It was the best of times, it was the worst of times. It was the spring of hope, it was the winter of despair. We were all going direct to Heaven, we were all going direct the other way – Charles Dickens
The Best and Worst of Times for Virtual PBX
At TeleDynamic, we’ve seen the best and the worst of LAN networks. Some were built and configured correctly to handle Business VoIP, others were not.
This is a tale of the best and the worst that WANs can be and how to improve them to support the addition of Virtual PBX onto your network.
You WAN’s Role in a Virtual PBX Solution
The wide area network consists of your Internet connection and any dedicated connections you have to other locations. Part I of the Tale of Two Networks covered the local area network requirements for a Virtual PBX implementation.
Now in part II, we get to the bigger challenge of VoIP – establishing a high-quality connection to the outside world.
Data Circuits for Virtual PBX
The Best of Times
The bottleneck of any business network is always the Wide Area Network circuits. They typically run from from 1.5MB (T1) to 100MB (rare and expensive) and it’s easy to identify the chokepoint. Local Area Networks (LANs) on the the hand, run at speeds of 100MB to 1GB.
The good news is that these Internet data circuits prices are coming down and speeds are going up. Even better news is that data circuits are starting to come with Quality of Service (QoS) rules already enable – thus prioritizing voice traffic.
If you’ve got a data circuit that has QoS and meets the happy VOIP trio of latency no more than 120 milliseconds, packet loss less than 1%, and jitter no more than 40 milliseconds, you’ve got a fine Virtual PBX data circuit.
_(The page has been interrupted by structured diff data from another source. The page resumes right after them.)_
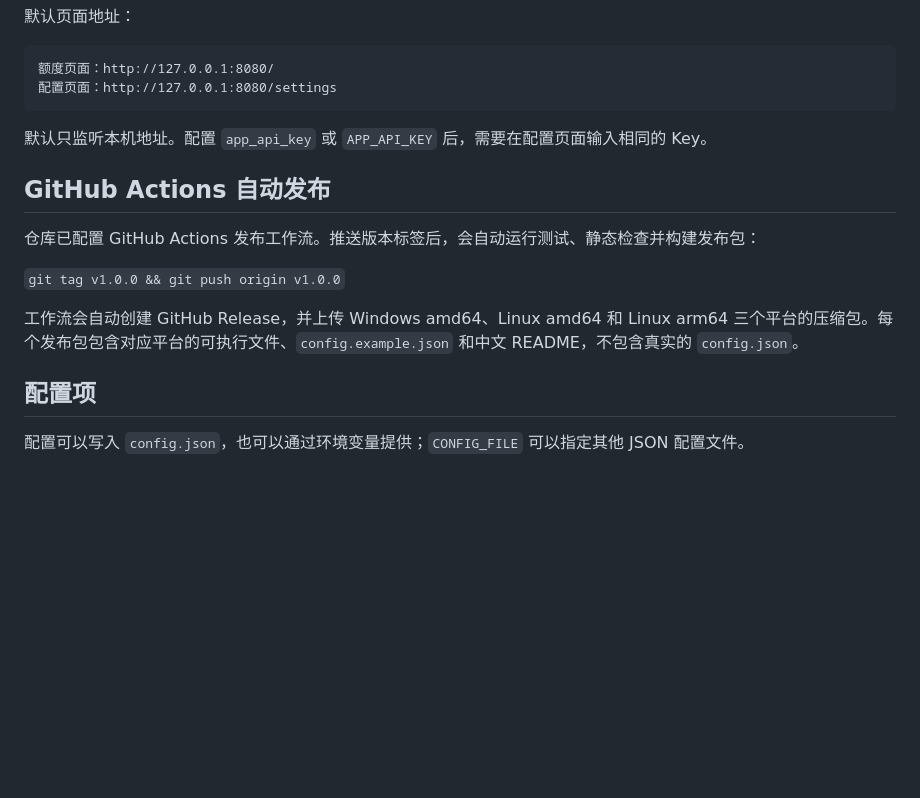
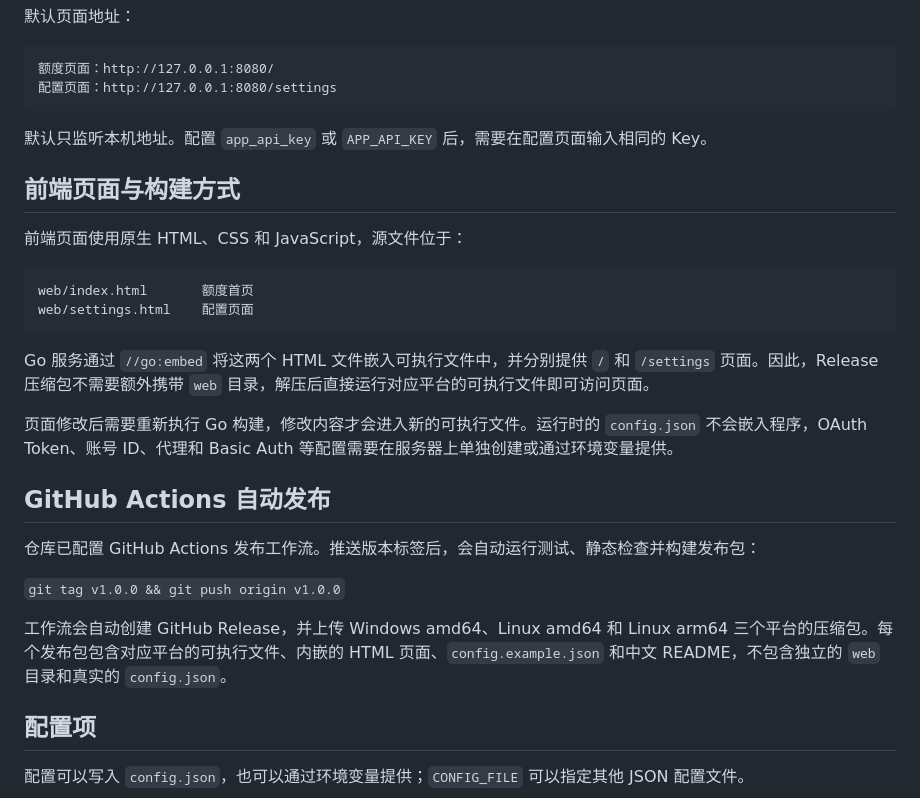
Before and after one commit to xyzphp/codexMeter, a Markdown page: README.md, the part around the change. Rendered like a GitHub page; blank space fills up the shorter version.

Commit message:
docs: explain embedded frontend build

````diff
--- a/README.md
+++ b/README.md
@@ -28,13 +28,26 @@
 
 默认只监听本机地址。配置 `app_api_key` 或 `APP_API_KEY` 后，需要在配置页面输入相同的 Key。
 
+## 前端页面与构建方式
+
+前端页面使用原生 HTML、CSS 和 JavaScript，源文件位于：
+
+```text
+web/index.html       额度首页
+web/settings.html    配置页面
+```
+
+Go 服务通过 `//go:embed` 将这两个 HTML 文件嵌入可执行文件中，并分别提供 `/` 和 `/settings` 页面。因此，Release 压缩包不需要额外携带 `web` 目录，解压后直接运行对应平台的可执行文件即可访问页面。
+
+页面修改后需要重新执行 Go 构建，修改内容才会进入新的可执行文件。运行时的 `config.json` 不会嵌入程序，OAuth Token、账号 ID、代理和 Basic Auth 等配置需要在服务器上单独创建或通过环境变量提供。
+
 ## GitHub Actions 自动发布
 
 仓库已配置 GitHub Actions 发布工作流。推送版本标签后，会自动运行测试、静态检查并构建发布包：
 
 `git tag v1.0.0 && git push origin v1.0.0`
 
-工作流会自动创建 GitHub Release，并上传 Windows amd64、Linux amd64 和 Linux arm64 三个平台的压缩包。每个发布包包含对应平台的可执行文件、`config.example.json` 和中文 README，不包含真实的 `config.json`。
+工作流会自动创建 GitHub Release，并上传 Windows amd64、Linux amd64 和 Linux arm64 三个平台的压缩包。每个发布包包含对应平台的可执行文件、内嵌的 HTML 页面、`config.example.json` 和中文 README，不包含独立的 `web` 目录和真实的 `config.json`。
 
 ## 配置项
 
````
The Worst of Times
If the data circuit does not meet the criteria as described above, your Virtual PBX system will fail.
While QoS can be implemented using customer-premise hardware, there is no fix for excessive latency, packet loss or jitter, other than replacing the circuit. While cable companies are doing a great job in delivering high bandwidth, they don’t deliver business class circuits. As such, they sometimes don’t deliver the goods when it comes to consistently delivering voice quality service.
Bandwidth costs money, and business class circuits costs money. The availability of high quality, business class bandwidth depends largely upon the location of the business. Densely populated areas that are close to the central office have a multitude of affordable options, while outlying areas can only be served by expensive T1 lines.
Routers for Virtual PBX
The Best of Times
When it comes to handling voice, there are three kinds of routers in this world:
• Routers incapable of handling voice
• Routers capable of handling voice
• Routers that could be made capable
If a router is designed to handle VoIP transmission and is programmed correctly, the router does not interfere with the Virtual PBX. In fact, the router can enhance voice services by providing QoS and protecting against VoiP-related security threats. So, if you have a quality router that is voice-enabled and programmed correctly, you’ll have no problems.
The Worst of Times
Bad routers are the #1 source of VoIP issues.
Older routers were not designed to transmit voice. While they function perfectly fine on data transmission, older routers can wreak havoc with voice traffic. Sometimes you can upgrade the firmware on these older routers but the majority simply need to be replaced.
The second source of router problems for Virtual PBX is a lack proper programming to support voice. There are dozens of parameters that affects the ability of a router to reliably support voice transmission. If even one of these parameters are off, it can make a real mess of VoiP transmission.
On top of all this, many IT personnel are not VoIP experts. It can be a considerable challenge to have the IT administrator deliver a thoroughly programmed router implementing VoIP best practices.
At the end of the day, VoIP quality is neither inherently good or bad. It’s all about a properly engineered data network. Make sure that your provider has addressed the elements described above and you’re tale of two networks will, hopefully, have a happy ending.